_Instructions to follow:_ Instruction for the data below: set down exactly the lines from the line with "Plotting capabilities changes" to the line with "from functools import partial", inclusive, and no others.

_Provided entries:_
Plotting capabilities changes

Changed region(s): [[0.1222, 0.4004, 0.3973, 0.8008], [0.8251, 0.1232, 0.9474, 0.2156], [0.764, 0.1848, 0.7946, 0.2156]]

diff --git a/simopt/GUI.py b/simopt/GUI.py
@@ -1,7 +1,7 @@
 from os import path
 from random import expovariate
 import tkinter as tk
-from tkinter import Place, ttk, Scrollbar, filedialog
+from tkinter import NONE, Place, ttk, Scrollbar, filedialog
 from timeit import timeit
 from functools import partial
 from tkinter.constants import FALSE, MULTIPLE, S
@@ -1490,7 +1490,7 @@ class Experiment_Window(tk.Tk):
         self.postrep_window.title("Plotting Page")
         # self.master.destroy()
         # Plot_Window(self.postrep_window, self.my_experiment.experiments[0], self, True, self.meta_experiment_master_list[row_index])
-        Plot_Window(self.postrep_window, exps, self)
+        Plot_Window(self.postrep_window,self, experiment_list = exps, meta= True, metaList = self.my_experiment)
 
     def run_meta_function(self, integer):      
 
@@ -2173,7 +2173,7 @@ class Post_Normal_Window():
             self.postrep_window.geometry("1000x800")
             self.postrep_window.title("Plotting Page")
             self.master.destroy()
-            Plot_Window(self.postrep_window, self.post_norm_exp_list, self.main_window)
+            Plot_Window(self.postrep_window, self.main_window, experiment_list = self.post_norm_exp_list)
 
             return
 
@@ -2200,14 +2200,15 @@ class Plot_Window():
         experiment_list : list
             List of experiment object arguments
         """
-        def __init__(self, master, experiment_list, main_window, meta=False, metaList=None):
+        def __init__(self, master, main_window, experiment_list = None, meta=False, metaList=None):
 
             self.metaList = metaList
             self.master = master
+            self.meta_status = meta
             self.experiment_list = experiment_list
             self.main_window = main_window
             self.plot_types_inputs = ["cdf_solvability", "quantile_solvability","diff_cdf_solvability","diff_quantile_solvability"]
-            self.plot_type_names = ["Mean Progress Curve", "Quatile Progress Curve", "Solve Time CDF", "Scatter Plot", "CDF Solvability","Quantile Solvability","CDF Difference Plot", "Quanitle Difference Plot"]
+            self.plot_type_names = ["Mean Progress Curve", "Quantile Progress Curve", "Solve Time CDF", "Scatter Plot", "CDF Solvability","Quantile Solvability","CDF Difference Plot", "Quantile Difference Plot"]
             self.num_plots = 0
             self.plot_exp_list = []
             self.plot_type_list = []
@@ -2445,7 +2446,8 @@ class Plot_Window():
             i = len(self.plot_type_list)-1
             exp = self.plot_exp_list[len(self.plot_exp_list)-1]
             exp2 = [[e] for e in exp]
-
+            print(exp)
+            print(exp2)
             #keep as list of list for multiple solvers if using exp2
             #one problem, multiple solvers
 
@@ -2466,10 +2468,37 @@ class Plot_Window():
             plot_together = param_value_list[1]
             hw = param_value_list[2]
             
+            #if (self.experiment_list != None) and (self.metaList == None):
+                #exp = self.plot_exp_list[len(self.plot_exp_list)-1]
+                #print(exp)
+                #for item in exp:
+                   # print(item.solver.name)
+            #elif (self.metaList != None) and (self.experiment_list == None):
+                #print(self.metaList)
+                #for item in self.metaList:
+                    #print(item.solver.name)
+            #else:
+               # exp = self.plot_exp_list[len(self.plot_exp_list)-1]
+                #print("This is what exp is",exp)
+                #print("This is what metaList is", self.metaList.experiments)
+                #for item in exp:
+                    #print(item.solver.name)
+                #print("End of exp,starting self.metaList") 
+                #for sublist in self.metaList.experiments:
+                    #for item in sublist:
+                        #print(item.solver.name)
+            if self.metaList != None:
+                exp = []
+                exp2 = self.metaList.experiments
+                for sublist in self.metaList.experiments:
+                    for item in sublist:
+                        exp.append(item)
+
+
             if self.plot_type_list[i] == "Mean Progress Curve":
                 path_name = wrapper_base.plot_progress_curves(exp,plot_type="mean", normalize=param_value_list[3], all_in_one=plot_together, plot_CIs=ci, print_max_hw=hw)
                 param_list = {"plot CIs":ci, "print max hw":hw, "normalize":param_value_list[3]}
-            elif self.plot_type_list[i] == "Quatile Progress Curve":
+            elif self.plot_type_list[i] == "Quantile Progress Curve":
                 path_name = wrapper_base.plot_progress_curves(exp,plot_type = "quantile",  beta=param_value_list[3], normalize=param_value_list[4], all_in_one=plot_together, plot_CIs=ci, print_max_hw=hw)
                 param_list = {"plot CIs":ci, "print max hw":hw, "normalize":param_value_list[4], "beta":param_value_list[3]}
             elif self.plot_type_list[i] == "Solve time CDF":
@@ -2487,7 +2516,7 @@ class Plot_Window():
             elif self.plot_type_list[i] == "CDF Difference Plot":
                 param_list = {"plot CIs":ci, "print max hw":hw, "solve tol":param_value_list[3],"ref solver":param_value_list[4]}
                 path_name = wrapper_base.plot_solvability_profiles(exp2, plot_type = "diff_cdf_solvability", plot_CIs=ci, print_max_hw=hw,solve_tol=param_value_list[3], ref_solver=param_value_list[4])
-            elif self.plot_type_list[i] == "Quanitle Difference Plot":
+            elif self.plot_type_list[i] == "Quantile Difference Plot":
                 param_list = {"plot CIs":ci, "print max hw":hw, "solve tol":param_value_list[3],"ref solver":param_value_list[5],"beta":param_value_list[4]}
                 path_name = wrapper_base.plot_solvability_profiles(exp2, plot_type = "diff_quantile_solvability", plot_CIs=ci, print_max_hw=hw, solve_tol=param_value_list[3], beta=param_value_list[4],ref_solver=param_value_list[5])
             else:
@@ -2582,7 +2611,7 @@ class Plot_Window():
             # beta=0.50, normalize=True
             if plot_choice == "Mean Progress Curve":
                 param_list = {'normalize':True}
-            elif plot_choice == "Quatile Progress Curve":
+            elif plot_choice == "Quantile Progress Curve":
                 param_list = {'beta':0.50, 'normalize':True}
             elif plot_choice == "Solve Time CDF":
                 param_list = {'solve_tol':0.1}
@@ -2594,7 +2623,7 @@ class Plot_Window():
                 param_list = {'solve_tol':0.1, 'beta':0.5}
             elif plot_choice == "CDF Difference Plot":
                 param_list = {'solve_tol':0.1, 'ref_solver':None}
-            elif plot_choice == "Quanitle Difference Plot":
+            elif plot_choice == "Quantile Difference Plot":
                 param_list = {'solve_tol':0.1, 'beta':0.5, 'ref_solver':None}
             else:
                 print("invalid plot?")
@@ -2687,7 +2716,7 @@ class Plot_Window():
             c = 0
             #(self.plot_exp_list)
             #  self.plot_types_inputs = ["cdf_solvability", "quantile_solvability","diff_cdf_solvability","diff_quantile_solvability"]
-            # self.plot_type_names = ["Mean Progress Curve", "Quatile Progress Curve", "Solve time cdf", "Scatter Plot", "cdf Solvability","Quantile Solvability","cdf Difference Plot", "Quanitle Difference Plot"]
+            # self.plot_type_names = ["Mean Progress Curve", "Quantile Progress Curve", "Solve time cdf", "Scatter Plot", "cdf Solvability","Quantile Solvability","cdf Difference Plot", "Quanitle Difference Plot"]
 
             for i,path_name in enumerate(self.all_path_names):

--

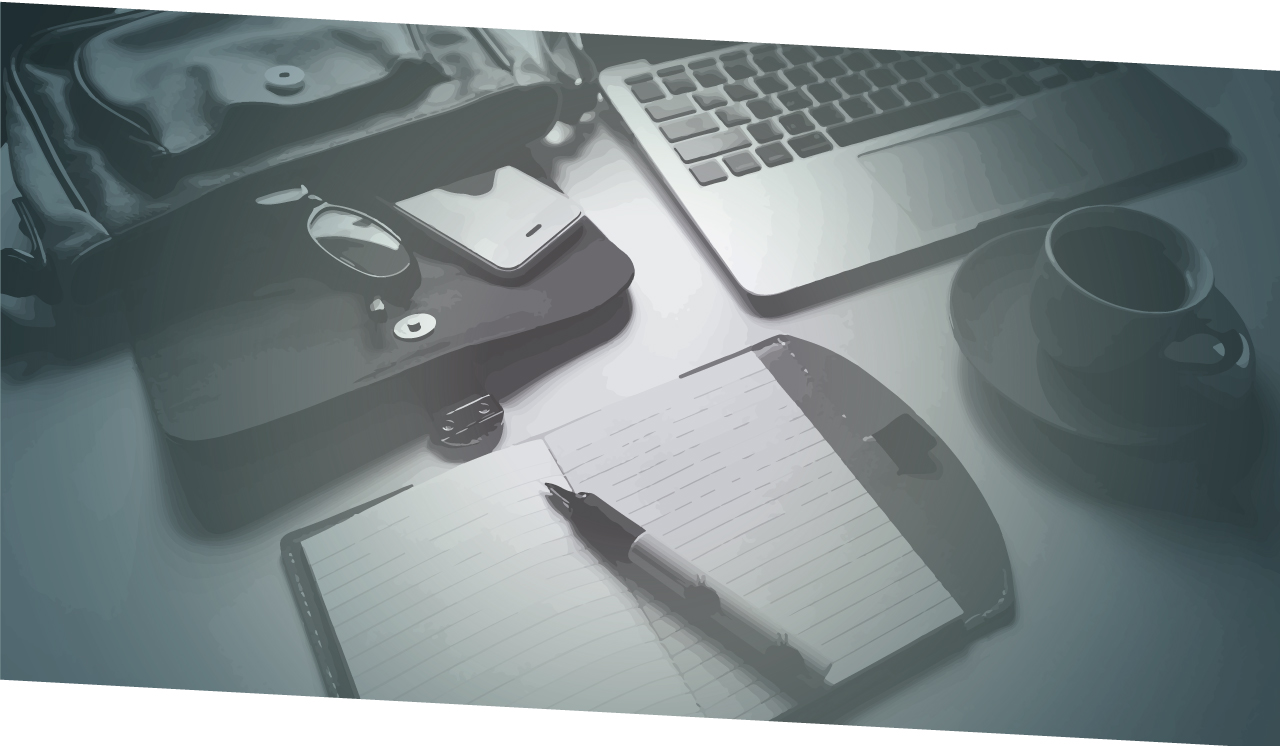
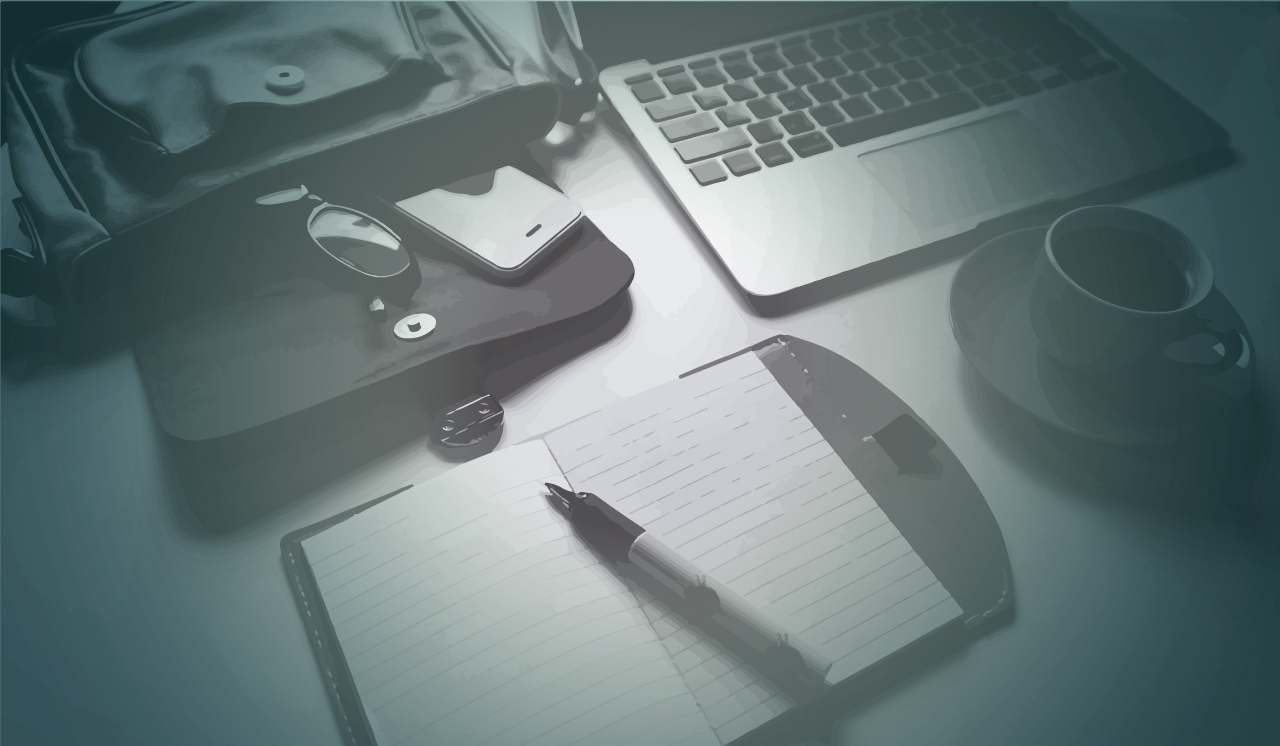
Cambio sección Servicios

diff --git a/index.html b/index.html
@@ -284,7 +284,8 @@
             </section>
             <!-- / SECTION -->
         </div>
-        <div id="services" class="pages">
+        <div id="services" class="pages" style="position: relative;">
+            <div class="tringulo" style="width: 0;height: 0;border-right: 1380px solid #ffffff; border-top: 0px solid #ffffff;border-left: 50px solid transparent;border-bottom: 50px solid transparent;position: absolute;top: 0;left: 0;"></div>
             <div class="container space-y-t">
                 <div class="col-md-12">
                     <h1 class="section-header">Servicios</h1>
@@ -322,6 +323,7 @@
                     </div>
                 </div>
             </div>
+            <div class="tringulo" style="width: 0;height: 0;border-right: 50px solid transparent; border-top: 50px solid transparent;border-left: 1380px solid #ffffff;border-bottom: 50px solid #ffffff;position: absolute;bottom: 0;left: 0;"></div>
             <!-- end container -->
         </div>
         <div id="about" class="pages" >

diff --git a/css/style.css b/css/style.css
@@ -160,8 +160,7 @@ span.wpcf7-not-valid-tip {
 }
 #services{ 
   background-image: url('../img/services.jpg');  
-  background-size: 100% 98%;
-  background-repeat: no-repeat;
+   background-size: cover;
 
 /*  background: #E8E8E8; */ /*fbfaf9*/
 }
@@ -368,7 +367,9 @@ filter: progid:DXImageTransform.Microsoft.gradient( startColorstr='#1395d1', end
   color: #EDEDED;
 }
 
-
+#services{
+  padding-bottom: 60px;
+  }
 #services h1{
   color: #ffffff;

_Answer for the task:_
Plotting capabilities changes

Changed region(s): [[0.1222, 0.4004, 0.3973, 0.8008], [0.8251, 0.1232, 0.9474, 0.2156], [0.764, 0.1848, 0.7946, 0.2156]]

diff --git a/simopt/GUI.py b/simopt/GUI.py
@@ -1,7 +1,7 @@
 from os import path
 from random import expovariate
 import tkinter as tk
-from tkinter import Place, ttk, Scrollbar, filedialog
+from tkinter import NONE, Place, ttk, Scrollbar, filedialog
 from timeit import timeit
 from functools import partial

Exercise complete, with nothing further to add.